**What you are asked to do**
Print every entry exactly as written.

**Extracted records**
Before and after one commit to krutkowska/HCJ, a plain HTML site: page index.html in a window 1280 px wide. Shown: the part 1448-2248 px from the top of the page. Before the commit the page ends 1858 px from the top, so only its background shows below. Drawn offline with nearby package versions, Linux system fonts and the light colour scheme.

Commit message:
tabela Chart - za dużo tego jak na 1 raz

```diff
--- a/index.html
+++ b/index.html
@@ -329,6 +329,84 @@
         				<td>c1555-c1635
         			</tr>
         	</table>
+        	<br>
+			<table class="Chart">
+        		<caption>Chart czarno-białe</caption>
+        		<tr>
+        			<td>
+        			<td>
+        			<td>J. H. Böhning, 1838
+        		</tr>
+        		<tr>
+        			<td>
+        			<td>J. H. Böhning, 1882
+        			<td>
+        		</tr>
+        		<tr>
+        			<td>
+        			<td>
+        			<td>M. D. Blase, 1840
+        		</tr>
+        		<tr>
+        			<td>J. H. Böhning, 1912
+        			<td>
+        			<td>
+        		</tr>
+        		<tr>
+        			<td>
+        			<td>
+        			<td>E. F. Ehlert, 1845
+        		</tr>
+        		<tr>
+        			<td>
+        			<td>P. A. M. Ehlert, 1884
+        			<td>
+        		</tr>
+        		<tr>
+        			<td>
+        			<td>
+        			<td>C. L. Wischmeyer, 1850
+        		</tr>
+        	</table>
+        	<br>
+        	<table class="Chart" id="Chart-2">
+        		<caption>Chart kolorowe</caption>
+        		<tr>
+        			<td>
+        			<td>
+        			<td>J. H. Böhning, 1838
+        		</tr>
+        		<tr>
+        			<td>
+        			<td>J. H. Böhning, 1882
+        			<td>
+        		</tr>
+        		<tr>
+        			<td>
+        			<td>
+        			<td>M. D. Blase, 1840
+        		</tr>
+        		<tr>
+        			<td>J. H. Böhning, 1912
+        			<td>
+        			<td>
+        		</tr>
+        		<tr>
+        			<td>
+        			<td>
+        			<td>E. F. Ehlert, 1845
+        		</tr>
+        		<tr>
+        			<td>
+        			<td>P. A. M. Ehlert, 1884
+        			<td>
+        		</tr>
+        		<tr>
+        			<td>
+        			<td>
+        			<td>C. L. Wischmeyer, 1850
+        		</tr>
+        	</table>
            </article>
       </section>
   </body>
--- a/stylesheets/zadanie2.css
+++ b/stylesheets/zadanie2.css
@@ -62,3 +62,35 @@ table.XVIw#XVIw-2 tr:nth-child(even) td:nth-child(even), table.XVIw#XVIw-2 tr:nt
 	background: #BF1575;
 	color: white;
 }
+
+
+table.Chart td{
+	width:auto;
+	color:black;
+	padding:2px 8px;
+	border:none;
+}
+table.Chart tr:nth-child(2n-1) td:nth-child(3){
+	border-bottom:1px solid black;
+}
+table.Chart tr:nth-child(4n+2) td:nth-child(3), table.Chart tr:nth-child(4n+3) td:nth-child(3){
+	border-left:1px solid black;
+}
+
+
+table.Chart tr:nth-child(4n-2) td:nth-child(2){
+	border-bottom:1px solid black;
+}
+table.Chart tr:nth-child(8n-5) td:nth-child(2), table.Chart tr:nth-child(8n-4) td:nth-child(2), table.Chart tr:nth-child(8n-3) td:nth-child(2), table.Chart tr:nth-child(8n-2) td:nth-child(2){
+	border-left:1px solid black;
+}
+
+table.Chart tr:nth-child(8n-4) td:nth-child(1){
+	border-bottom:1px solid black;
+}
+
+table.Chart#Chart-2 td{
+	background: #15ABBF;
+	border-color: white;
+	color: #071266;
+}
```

**Written response**
Before and after one commit to krutkowska/HCJ, a plain HTML site: page index.html in a window 1280 px wide. Shown: the part 1448-2248 px from the top of the page. Before the commit the page ends 1858 px from the top, so only its background shows below. Drawn offline with nearby package versions, Linux system fonts and the light colour scheme.

Commit message:
tabela Chart - za dużo tego jak na 1 raz

```diff
--- a/index.html
+++ b/index.html
@@ -329,6 +329,84 @@
         				<td>c1555-c1635
         			</tr>
         	</table>
+        	<br>
+			<table class="Chart">
+        		<caption>Chart czarno-białe</caption>
+        		<tr>
+        			<td>
+        			<td>
+        			<td>J. H. Böhning, 1838
+        		</tr>
+        		<tr>
+        			<td>
+        			<td>J. H. Böhning, 1882
+        			<td>
+        		</tr>
+        		<tr>
+        			<td>
+        			<td>
+        			<td>M. D. Blase, 1840
+        		</tr>
+        		<tr>
+        			<td>J. H. Böhning, 1912
+        			<td>
+        			<td>
+        		</tr>
+        		<tr>
+        			<td>
+        			<td>
+        			<td>E. F. Ehlert, 1845
+        		</tr>
+        		<tr>
+        			<td>
+        			<td>P. A. M. Ehlert, 1884
+        			<td>
+        		</tr>
+        		<tr>
+        			<td>
+        			<td>
+        			<td>C. L. Wischmeyer, 1850
+        		</tr>
+        	</table>
+        	<br>
+        	<table class="Chart" id="Chart-2">
+        		<caption>Chart kolorowe</caption>
+        		<tr>
+        			<td>
+        			<td>
+        			<td>J. H. Böhning, 1838
+        		</tr>
+        		<tr>
+        			<td>
+        			<td>J. H. Böhning, 1882
+        			<td>
+        		</tr>
+        		<tr>
+        			<td>
+        			<td>
+        			<td>M. D. Blase, 1840
+        		</tr>
+        		<tr>
+        			<td>J. H. Böhning, 1912
+        			<td>
+        			<td>
+        		</tr>
+        		<tr>
+        			<td>
+        			<td>
+        			<td>E. F. Ehlert, 1845
+        		</tr>
+        		<tr>
+        			<td>
+        			<td>P. A. M. Ehlert, 1884
+        			<td>
+        		</tr>
+        		<tr>
+        			<td>
+        			<td>
+        			<td>C. L. Wischmeyer, 1850
+        		</tr>
+        	</table>
            </article>
       </section>
   </body>
--- a/stylesheets/zadanie2.css
+++ b/stylesheets/zadanie2.css
@@ -62,3 +62,35 @@ table.XVIw#XVIw-2 tr:nth-child(even) td:nth-child(even), table.XVIw#XVIw-2 tr:nt
 	background: #BF1575;
 	color: white;
 }
+
+
+table.Chart td{
+	width:auto;
+	color:black;
+	padding:2px 8px;
+	border:none;
+}
+table.Chart tr:nth-child(2n-1) td:nth-child(3){
+	border-bottom:1px solid black;
+}
+table.Chart tr:nth-child(4n+2) td:nth-child(3), table.Chart tr:nth-child(4n+3) td:nth-child(3){
+	border-left:1px solid black;
+}
+
+
+table.Chart tr:nth-child(4n-2) td:nth-child(2){
+	border-bottom:1px solid black;
+}
+table.Chart tr:nth-child(8n-5) td:nth-child(2), table.Chart tr:nth-child(8n-4) td:nth-child(2), table.Chart tr:nth-child(8n-3) td:nth-child(2), table.Chart tr:nth-child(8n-2) td:nth-child(2){
+	border-left:1px solid black;
+}
+
+table.Chart tr:nth-child(8n-4) td:nth-child(1){
+	border-bottom:1px solid black;
+}
+
+table.Chart#Chart-2 td{
+	background: #15ABBF;
+	border-color: white;
+	color: #071266;
+}
```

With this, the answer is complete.